Dan Henninger authored a fascinating column in the Wall Street Journal a few days ago comparing people who became rich honestly to those who used government favoritism. He warns that Obama’s policies will encourage the latter version – meaning that smart entrepreneurs will seek wealth by gaming the political system. At best, this is a zero-sum game for the overall economy, and it is quite likely that it will reduce prosperity since labor and capital will be allocated based on political power rather than market forces. But there are two other reasons to reject Obama’s industrial policy. First, political control is necessarily unjust and corrupt since political insiders will have an advantage. This is something that also should upset honest left wingers. As my Cato colleague Will Wilkinson sagely noted, “…the more power the government has to pick winners and losers, the more power rich people will have relative to poor people.” Second, this system undermines support for genuine free markets because the average person begins to associate wealth with corrupt government handouts. This insight (sent to me by an American who fled Greece many years ago) helps explain why average people sometimes support punitive tax rates in hopes of clawing back some of the unearned wealth in the hands of insiders. The downside of that approach, of course, is that the honest and productive entrepreneur also suffers from those policies, thus undermining the economy’s ability to generate earned wealth:
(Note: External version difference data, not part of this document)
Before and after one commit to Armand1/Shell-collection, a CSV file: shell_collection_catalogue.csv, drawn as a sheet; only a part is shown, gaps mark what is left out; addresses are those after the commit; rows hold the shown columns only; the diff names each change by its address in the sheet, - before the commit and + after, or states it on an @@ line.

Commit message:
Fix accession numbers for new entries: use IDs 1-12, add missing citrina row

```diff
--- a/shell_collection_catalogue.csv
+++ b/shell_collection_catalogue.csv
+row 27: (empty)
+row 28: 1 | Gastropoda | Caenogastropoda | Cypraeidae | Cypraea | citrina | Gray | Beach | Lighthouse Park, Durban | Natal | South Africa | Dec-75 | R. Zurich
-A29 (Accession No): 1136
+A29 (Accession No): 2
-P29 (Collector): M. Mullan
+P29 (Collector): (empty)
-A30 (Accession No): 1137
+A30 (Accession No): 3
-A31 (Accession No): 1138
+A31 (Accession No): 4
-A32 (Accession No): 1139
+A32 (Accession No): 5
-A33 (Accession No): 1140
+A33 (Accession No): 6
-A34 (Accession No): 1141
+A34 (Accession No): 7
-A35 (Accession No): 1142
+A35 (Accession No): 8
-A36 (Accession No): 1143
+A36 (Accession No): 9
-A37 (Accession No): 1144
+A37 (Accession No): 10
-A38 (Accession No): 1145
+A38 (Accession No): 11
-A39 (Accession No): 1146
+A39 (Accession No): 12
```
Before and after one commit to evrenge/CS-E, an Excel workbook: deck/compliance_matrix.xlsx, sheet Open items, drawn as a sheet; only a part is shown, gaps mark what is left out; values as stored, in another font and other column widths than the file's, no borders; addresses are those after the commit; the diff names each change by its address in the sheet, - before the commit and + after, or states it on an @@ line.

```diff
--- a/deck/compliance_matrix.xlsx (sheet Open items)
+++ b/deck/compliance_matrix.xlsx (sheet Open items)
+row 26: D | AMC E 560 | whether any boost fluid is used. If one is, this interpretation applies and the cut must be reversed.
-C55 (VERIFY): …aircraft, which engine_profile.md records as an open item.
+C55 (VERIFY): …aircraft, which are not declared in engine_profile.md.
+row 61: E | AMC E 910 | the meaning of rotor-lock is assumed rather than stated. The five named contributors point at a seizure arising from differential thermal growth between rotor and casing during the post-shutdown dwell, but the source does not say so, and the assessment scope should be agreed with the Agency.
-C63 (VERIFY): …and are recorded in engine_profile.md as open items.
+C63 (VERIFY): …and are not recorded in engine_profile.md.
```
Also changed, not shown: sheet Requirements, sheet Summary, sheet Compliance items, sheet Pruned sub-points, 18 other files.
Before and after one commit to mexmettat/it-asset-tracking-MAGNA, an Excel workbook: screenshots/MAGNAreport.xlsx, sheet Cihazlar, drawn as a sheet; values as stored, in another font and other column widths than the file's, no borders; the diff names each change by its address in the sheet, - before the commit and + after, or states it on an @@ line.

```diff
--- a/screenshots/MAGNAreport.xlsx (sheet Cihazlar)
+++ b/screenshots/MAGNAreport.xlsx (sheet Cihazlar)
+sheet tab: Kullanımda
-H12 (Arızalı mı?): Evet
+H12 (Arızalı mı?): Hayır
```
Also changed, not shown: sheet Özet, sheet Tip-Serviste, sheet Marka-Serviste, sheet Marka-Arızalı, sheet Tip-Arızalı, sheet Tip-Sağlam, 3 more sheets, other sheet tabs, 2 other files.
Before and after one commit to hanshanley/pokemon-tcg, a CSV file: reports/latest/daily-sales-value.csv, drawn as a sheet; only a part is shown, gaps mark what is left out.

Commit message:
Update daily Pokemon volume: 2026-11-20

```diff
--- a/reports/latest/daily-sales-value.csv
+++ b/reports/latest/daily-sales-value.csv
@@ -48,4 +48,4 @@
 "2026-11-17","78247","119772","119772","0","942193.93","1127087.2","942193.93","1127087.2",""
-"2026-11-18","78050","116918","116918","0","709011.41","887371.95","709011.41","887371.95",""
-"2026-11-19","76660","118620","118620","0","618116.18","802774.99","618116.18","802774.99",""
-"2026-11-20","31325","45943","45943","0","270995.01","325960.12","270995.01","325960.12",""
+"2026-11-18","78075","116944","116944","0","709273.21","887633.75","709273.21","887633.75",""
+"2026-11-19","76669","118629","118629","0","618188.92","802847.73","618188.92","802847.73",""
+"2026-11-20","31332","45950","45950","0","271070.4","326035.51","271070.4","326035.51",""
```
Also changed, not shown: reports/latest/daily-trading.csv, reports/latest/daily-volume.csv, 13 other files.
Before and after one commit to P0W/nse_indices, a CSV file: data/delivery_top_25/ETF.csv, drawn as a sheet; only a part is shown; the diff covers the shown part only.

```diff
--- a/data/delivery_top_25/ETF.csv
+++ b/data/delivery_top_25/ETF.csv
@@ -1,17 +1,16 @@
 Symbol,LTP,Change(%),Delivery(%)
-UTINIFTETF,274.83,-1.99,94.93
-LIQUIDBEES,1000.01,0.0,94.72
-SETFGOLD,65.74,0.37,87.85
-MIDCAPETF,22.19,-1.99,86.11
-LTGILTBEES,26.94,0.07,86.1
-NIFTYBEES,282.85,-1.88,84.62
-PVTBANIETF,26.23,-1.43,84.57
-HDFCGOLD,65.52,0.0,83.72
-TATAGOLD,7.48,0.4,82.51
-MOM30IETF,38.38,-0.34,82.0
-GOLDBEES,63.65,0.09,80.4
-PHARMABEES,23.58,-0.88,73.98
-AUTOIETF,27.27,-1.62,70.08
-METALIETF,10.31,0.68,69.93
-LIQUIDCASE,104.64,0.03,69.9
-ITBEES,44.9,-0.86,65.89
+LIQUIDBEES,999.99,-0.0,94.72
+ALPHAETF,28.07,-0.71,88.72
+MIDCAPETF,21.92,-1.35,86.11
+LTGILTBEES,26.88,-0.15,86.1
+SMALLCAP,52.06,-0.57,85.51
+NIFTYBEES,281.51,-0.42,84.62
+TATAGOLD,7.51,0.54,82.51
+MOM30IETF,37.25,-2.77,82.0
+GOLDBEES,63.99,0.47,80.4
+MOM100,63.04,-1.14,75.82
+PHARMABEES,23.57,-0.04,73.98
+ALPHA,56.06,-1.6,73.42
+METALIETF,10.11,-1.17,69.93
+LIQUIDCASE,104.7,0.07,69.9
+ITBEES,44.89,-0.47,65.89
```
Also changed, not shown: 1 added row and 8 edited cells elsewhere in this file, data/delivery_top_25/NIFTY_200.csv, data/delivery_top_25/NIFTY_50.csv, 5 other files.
…a small classic by Hillsdale College historian Burton W. Folsom called “The Myth of the Robber Barons: A New Look at the Rise of Big Business in America” (Young America’s Foundation). Prof. Folsom’s core insight is to divide the men of that age into market entrepreneurs and political entrepreneurs. Market entrepreneurs like Rockefeller, Vanderbilt and Hill built businesses on product and price. Hill was the railroad magnate who finished his transcontinental line without a public land grant. Rockefeller took on and beat the world’s dominant oil power at the time, Russia. Rockefeller innovated his way to energy primacy for the U.S. Political entrepreneurs, by contrast, made money back then by gaming the political system. Steamship builder Robert Fulton acquired a 30-year monopoly on Hudson River steamship traffic from, no surprise, the New York legislature. Cornelius Vanderbilt, with the slogan “New Jersey must be free,” broke Fulton’s government-granted monopoly. If the Obama model takes hold, we will enter the Golden Age of the Political Entrepreneur. The green jobs industry that sits at the center of the Obama master plan for the American future depends on public subsidies for wind and solar technologies plus taxes on carbon to suppress it as a competitor. Politically connected entrepreneurs will spend their energies running a mad labyrinth of bureaucracies, congressional committees and Beltway door openers. Our best market entrepreneurs, instead of exhausting themselves on their new ideas, will run to ground gaming Barack Obama’s ideas. …Political entrepreneurs create fewer jobs than do market entrepreneurs. We need new mass markets, really big markets of the sort Ford, Rockefeller and Carnegie created. Great employment markets are discoverable only by people who create opportunities or see them in the cracks of what already exists—a Federal Express or Wal-Mart.